INSTRUCTIONS FOR THE TASK —
Reproduce the entire listing word for word.

LISTED ENTRIES —
* * * * * * * * *

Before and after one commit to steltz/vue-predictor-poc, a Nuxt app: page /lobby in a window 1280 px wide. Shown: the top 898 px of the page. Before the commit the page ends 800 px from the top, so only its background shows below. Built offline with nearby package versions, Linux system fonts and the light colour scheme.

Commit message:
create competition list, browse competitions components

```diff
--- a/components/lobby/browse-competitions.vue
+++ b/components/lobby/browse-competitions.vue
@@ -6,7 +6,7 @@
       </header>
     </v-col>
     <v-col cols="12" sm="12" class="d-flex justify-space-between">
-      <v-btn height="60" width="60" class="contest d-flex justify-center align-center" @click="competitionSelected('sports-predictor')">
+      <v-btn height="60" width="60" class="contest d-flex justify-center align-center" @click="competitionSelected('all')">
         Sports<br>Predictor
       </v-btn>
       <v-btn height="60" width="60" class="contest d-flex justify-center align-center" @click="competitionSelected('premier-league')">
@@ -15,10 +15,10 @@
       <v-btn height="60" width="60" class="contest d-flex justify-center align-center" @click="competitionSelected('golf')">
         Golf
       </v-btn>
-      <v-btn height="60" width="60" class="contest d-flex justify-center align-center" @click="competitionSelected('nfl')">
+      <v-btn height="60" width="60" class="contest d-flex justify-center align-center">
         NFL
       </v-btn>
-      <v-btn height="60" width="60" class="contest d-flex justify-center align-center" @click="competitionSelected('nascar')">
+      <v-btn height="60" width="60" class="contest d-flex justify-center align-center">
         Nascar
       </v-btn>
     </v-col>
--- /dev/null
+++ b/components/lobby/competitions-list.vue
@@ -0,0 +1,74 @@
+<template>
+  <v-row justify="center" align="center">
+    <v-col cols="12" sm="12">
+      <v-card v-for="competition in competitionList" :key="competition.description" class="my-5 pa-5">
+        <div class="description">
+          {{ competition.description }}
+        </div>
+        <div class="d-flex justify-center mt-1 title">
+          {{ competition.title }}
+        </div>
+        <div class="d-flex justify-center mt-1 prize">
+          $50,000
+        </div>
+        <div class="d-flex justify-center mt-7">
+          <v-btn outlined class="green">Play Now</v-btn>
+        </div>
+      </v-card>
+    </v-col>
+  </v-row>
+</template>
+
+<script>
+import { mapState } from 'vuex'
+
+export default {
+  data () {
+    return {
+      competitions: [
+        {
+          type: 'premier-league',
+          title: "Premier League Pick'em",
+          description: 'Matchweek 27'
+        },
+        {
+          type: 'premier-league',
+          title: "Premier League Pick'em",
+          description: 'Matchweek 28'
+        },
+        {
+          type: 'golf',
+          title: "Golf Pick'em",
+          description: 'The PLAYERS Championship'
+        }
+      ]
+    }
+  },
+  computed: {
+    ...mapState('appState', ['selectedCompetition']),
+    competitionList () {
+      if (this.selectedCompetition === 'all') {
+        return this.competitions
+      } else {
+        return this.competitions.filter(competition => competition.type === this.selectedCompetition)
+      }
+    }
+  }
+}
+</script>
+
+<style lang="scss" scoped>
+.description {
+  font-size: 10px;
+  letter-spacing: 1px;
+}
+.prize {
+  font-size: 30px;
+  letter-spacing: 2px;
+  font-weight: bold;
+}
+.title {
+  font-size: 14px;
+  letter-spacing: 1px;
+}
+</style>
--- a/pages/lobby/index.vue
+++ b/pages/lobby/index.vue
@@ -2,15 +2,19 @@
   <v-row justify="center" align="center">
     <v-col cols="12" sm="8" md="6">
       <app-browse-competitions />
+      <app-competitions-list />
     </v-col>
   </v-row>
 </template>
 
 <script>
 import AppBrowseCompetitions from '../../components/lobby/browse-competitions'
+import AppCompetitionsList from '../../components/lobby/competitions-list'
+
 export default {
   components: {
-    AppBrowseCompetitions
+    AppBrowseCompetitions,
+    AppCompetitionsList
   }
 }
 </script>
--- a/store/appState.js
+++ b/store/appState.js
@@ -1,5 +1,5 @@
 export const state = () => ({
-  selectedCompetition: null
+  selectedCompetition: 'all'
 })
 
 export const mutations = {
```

* * * * * * * * *

RESULT BELOW —
Before and after one commit to steltz/vue-predictor-poc, a Nuxt app: page /lobby in a window 1280 px wide. Shown: the top 898 px of the page. Before the commit the page ends 800 px from the top, so only its background shows below. Built offline with nearby package versions, Linux system fonts and the light colour scheme.

Commit message:
create competition list, browse competitions components

```diff
--- a/components/lobby/browse-competitions.vue
+++ b/components/lobby/browse-competitions.vue
@@ -6,7 +6,7 @@
       </header>
     </v-col>
     <v-col cols="12" sm="12" class="d-flex justify-space-between">
-      <v-btn height="60" width="60" class="contest d-flex justify-center align-center" @click="competitionSelected('sports-predictor')">
+      <v-btn height="60" width="60" class="contest d-flex justify-center align-center" @click="competitionSelected('all')">
         Sports<br>Predictor
       </v-btn>
       <v-btn height="60" width="60" class="contest d-flex justify-center align-center" @click="competitionSelected('premier-league')">
@@ -15,10 +15,10 @@
       <v-btn height="60" width="60" class="contest d-flex justify-center align-center" @click="competitionSelected('golf')">
         Golf
       </v-btn>
-      <v-btn height="60" width="60" class="contest d-flex justify-center align-center" @click="competitionSelected('nfl')">
+      <v-btn height="60" width="60" class="contest d-flex justify-center align-center">
         NFL
       </v-btn>
-      <v-btn height="60" width="60" class="contest d-flex justify-center align-center" @click="competitionSelected('nascar')">
+      <v-btn height="60" width="60" class="contest d-flex justify-center align-center">
         Nascar
       </v-btn>
     </v-col>
--- /dev/null
+++ b/components/lobby/competitions-list.vue
@@ -0,0 +1,74 @@
+<template>
+  <v-row justify="center" align="center">
+    <v-col cols="12" sm="12">
+      <v-card v-for="competition in competitionList" :key="competition.description" class="my-5 pa-5">
+        <div class="description">
+          {{ competition.description }}
+        </div>
+        <div class="d-flex justify-center mt-1 title">
+          {{ competition.title }}
+        </div>
+        <div class="d-flex justify-center mt-1 prize">
+          $50,000
+        </div>
+        <div class="d-flex justify-center mt-7">
+          <v-btn outlined class="green">Play Now</v-btn>
+        </div>
+      </v-card>
+    </v-col>
+  </v-row>
+</template>
+
+<script>
+import { mapState } from 'vuex'
+
+export default {
+  data () {
+    return {
+      competitions: [
+        {
+          type: 'premier-league',
+          title: "Premier League Pick'em",
+          description: 'Matchweek 27'
+        },
+        {
+          type: 'premier-league',
+          title: "Premier League Pick'em",
+          description: 'Matchweek 28'
+        },
+        {
+          type: 'golf',
+          title: "Golf Pick'em",
+          description: 'The PLAYERS Championship'
+        }
+      ]
+    }
+  },
+  computed: {
+    ...mapState('appState', ['selectedCompetition']),
+    competitionList () {
+      if (this.selectedCompetition === 'all') {
+        return this.competitions
+      } else {
+        return this.competitions.filter(competition => competition.type === this.selectedCompetition)
+      }
+    }
+  }
+}
+</script>
+
+<style lang="scss" scoped>
+.description {
+  font-size: 10px;
+  letter-spacing: 1px;
+}
+.prize {
+  font-size: 30px;
+  letter-spacing: 2px;
+  font-weight: bold;
+}
+.title {
+  font-size: 14px;
+  letter-spacing: 1px;
+}
+</style>
--- a/pages/lobby/index.vue
+++ b/pages/lobby/index.vue
@@ -2,15 +2,19 @@
   <v-row justify="center" align="center">
     <v-col cols="12" sm="8" md="6">
       <app-browse-competitions />
+      <app-competitions-list />
     </v-col>
   </v-row>
 </template>
 
 <script>
 import AppBrowseCompetitions from '../../components/lobby/browse-competitions'
+import AppCompetitionsList from '../../components/lobby/competitions-list'
+
 export default {
   components: {
-    AppBrowseCompetitions
+    AppBrowseCompetitions,
+    AppCompetitionsList
   }
 }
 </script>
--- a/store/appState.js
+++ b/store/appState.js
@@ -1,5 +1,5 @@
 export const state = () => ({
-  selectedCompetition: null
+  selectedCompetition: 'all'
 })
 
 export const mutations = {
```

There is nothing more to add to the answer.